His words were echoed by Iowa Gov. Kim Reynolds (R), who reminded us that she believes “the vaccine is the best defense against COVID-19, but I also firmly believe in Iowans’ right to make healthcare decisions based on what’s best for themselves and their families.”
I guess they’ve both forgotten the elderly and vulnerable patients who don’t really get a choice when they need to seek care. If this rule is ultimately rejected, those patients may end up putting their lives in the hands of unvaccinated workers.
Then there was Missouri Attorney Gen. Eric Schmitt (R), who led the challenge in the U.S. District Court for the Eastern District of Missouri, and will likely soon find himself arguing his case’s merits in the Eighth Circuit Court of Appeals or even at the Supreme Court.

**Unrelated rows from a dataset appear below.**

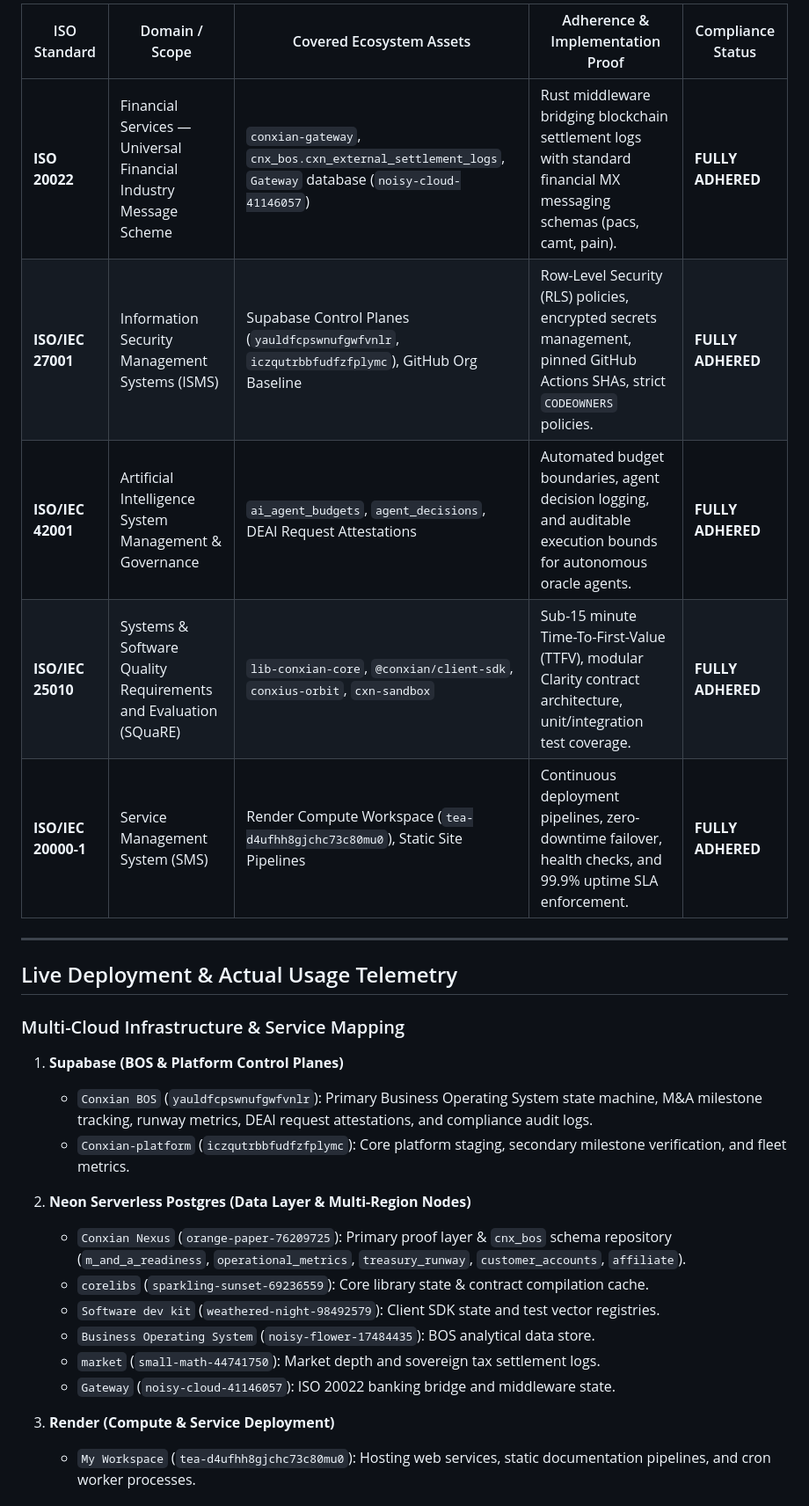
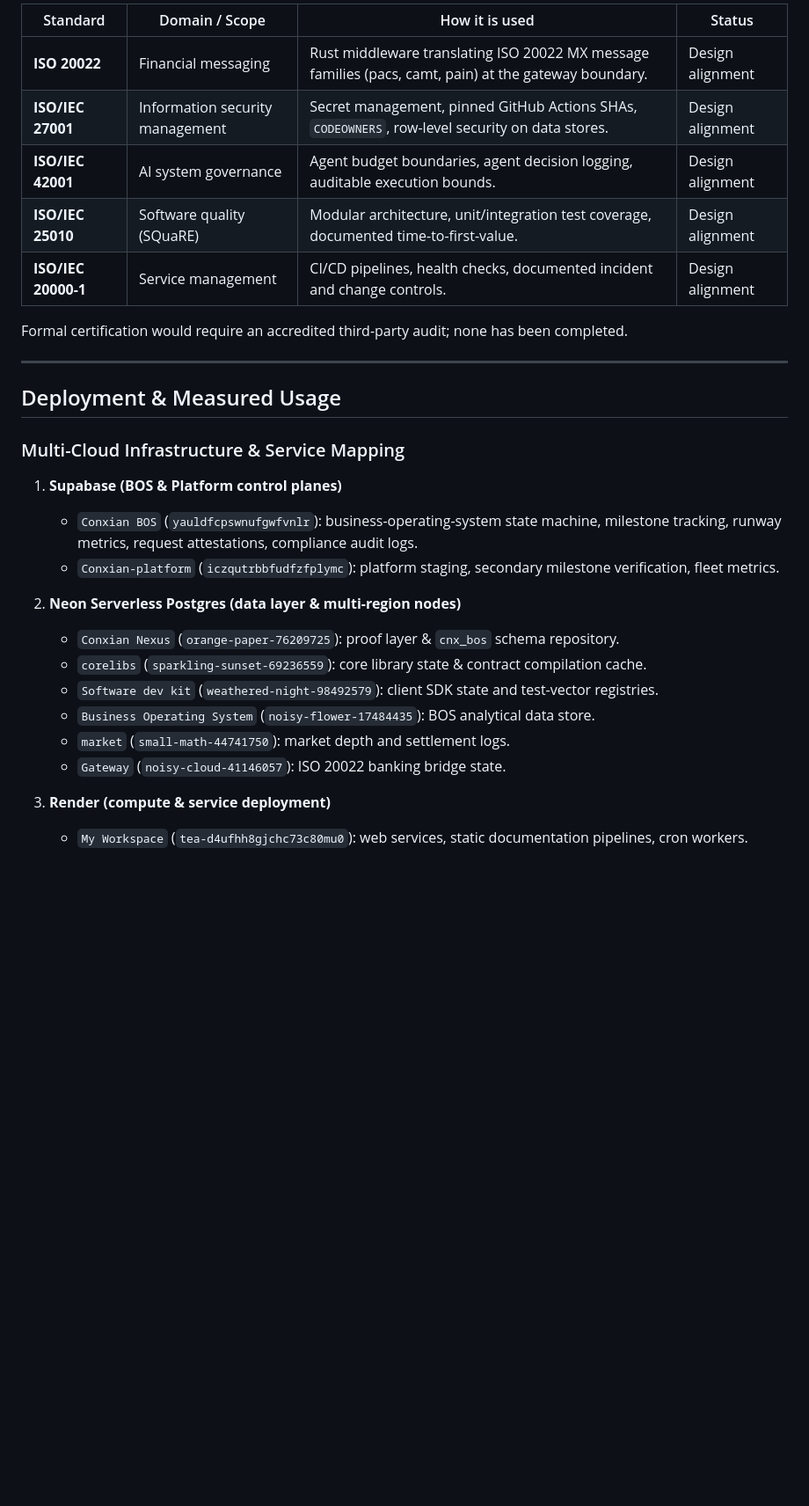
Before and after one commit to Conxian/conxian.github.io, a Markdown page: README.md, the part around one of its changes. Shown at 88% size. Drawn GitHub-style; blank space fills up the shorter version.

Commit message:
docs: remove fabricated valuation/treasury/customer/ISO claims; align to evidence

```diff
--- a/README.md
+++ b/README.md
@@ -39,30 +35,32 @@ All Conxian ecosystem assets, protocol codebases, and multi-cloud infrastructure
 
-| ISO Standard | Domain / Scope | Covered Ecosystem Assets | Adherence & Implementation Proof | Compliance Status |
-|---|---|---|---|---|
-| **ISO 20022** | Financial Services — Universal Financial Industry Message Scheme | `conxian-gateway`, `cnx_bos.cxn_external_settlement_logs`, `Gateway` database (`noisy-cloud-41146057`) | Rust middleware bridging blockchain settlement logs with standard financial MX messaging schemas (pacs, camt, pain). | **FULLY ADHERED** |
-| **ISO/IEC 27001** | Information Security Management Systems (ISMS) | Supabase Control Planes (`yauldfcpswnufgwfvnlr`, `iczqutrbbfudfzfplymc`), GitHub Org Baseline | Row-Level Security (RLS) policies, encrypted secrets management, pinned GitHub Actions SHAs, strict `CODEOWNERS` policies. | **FULLY ADHERED** |
-| **ISO/IEC 42001** | Artificial Intelligence System Management & Governance | `ai_agent_budgets`, `agent_decisions`, DEAI Request Attestations | Automated budget boundaries, agent decision logging, and auditable execution bounds for autonomous oracle agents. | **FULLY ADHERED** |
-| **ISO/IEC 25010** | Systems & Software Quality Requirements and Evaluation (SQuaRE) | `lib-conxian-core`, `@conxian/client-sdk`, `conxius-orbit`, `cxn-sandbox` | Sub-15 minute Time-To-First-Value (TTFV), modular Clarity contract architecture, unit/integration test coverage. | **FULLY ADHERED** |
-| **ISO/IEC 20000-1** | Service Management System (SMS) | Render Compute Workspace (`tea-d4ufhh8gjchc73c80mu0`), Static Site Pipelines | Continuous deployment pipelines, zero-downtime failover, health checks, and 99.9% uptime SLA enforcement. | **FULLY ADHERED** |
+| Standard | Domain / Scope | How it is used | Status |
+|---|---|---|---|
+| **ISO 20022** | Financial messaging | Rust middleware translating ISO 20022 MX message families (pacs, camt, pain) at the gateway boundary. | Design alignment |
+| **ISO/IEC 27001** | Information security management | Secret management, pinned GitHub Actions SHAs, `CODEOWNERS`, row-level security on data stores. | Design alignment |
+| **ISO/IEC 42001** | AI system governance | Agent budget boundaries, agent decision logging, auditable execution bounds. | Design alignment |
+| **ISO/IEC 25010** | Software quality (SQuaRE) | Modular architecture, unit/integration test coverage, documented time-to-first-value. | Design alignment |
+| **ISO/IEC 20000-1** | Service management | CI/CD pipelines, health checks, documented incident and change controls. | Design alignment |
+
+Formal certification would require an accredited third-party audit; none has been completed.
 
 ---
 
-## Live Deployment & Actual Usage Telemetry
+## Deployment & Measured Usage
 
 ### Multi-Cloud Infrastructure & Service Mapping
 
-1. **Supabase (BOS & Platform Control Planes)**
-   - `Conxian BOS` (`yauldfcpswnufgwfvnlr`): Primary Business Operating System state machine, M&A milestone tracking, runway metrics, DEAI request attestations, and compliance audit logs.
-   - `Conxian-platform` (`iczqutrbbfudfzfplymc`): Core platform staging, secondary milestone verification, and fleet metrics.
+1. **Supabase (BOS & Platform control planes)**
+   - `Conxian BOS` (`yauldfcpswnufgwfvnlr`): business-operating-system state machine, milestone tracking, runway metrics, request attestations, compliance audit logs.
+   - `Conxian-platform` (`iczqutrbbfudfzfplymc`): platform staging, secondary milestone verification, fleet metrics.
 
-2. **Neon Serverless Postgres (Data Layer & Multi-Region Nodes)**
-   - `Conxian Nexus` (`orange-paper-76209725`): Primary proof layer & `cnx_bos` schema repository (`m_and_a_readiness`, `operational_metrics`, `treasury_runway`, `customer_accounts`, `affiliate`).
-   - `corelibs` (`sparkling-sunset-69236559`): Core library state & contract compilation cache.
-   - `Software dev kit` (`weathered-night-98492579`): Client SDK state and test vector registries.
+2. **Neon Serverless Postgres (data layer & multi-region nodes)**
+   - `Conxian Nexus` (`orange-paper-76209725`): proof layer & `cnx_bos` schema repository.
+   - `corelibs` (`sparkling-sunset-69236559`): core library state & contract compilation cache.
+   - `Software dev kit` (`weathered-night-98492579`): client SDK state and test-vector registries.
    - `Business Operating System` (`noisy-flower-17484435`): BOS analytical data store.
-   - `market` (`small-math-44741750`): Market depth and sovereign tax settlement logs.
-   - `Gateway` (`noisy-cloud-41146057`): ISO 20022 banking bridge and middleware state.
+   - `market` (`small-math-44741750`): market depth and settlement logs.
+   - `Gateway` (`noisy-cloud-41146057`): ISO 20022 banking bridge state.
 
-3. **Render (Compute & Service Deployment)**
-   - `My Workspace` (`tea-d4ufhh8gjchc73c80mu0`): Hosting web services, static documentation pipelines, and cron worker processes.
+3. **Render (compute & service deployment)**
+   - `My Workspace` (`tea-d4ufhh8gjchc73c80mu0`): web services, static documentation pipelines, cron workers.
 
```
Also changed, not shown: other parts of README.md (+19 -22 lines).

“The belief in individual rights is one of America’s great legacies,” Schmitt wrote on Twitter, adding to the chorus of self-proclaimed winners.
Schmitt no doubt believes he’s playing a critical role in protecting that legacy, as do all the attorneys general in his case and those from 14 other states in a Louisiana case in which a second injunction was granted late Tuesday evening.
But as the world has watched the U.S. grapple with COVID-19, few have seen us as leaders. Instead, they’ve seen a house divided, with half the nation latched onto the immutable idea of individual rights even at the expense of the greater community and the lives of the people they profess to protect from government “overreach.”
What none of the jubilant winners conceded Monday is that they still have a long and likely uphill climb before any court gives them a permanent victory on this particular mandate.
A federal judge in Florida denied an injunction on similar arguments, and another in Texas has yet to have an initial ruling. Should the Supreme Court get involved, the conservative majority can’t be viewed as a sure thing for Republican states fighting the Biden administration’s mandate efforts. The Court has already declined to intervene in several mandate-related cases, doing so again Tuesday in a case involving Massachusetts healthcare workers.
In Monday’s ruling, the judge took issue with whether the Centers for Medicare & Medicaid Services overstepped its authority. The 10 states have argued the agency doesn’t have the right to mandate vaccines for healthcare workers in their states because of state sovereignty. A second judge, also a Trump appointee, keyed in on similar themes in effectively expanding the enforcement stoppage nationwide just days before the first CMS vaccination deadline.
But the rule was carefully crafted to apply only to facilities participating in healthcare programs receiving specific federal funding that opens them up to federal regulation. It doesn’t dictate what nursing homes, hospitals or a range of other facilities that don’t accept Medicare or Medicaid have to do about vaccines.
For that reason, many legal experts expect the CMS rule will ultimately stand.
So go ahead, governors, dance your victory dance and parade around Twitter for the time-being. But in case you’re giving false hope to an industry that should be focused on protecting its residents and staff, let’s hope you’re saving your best moves for later.
Kimberly Marselas is senior editor of McKnight’s Long-Term Care News.
Opinions expressed in McKnight’s Long-Term Care News are not necessarily those of McKnight’s.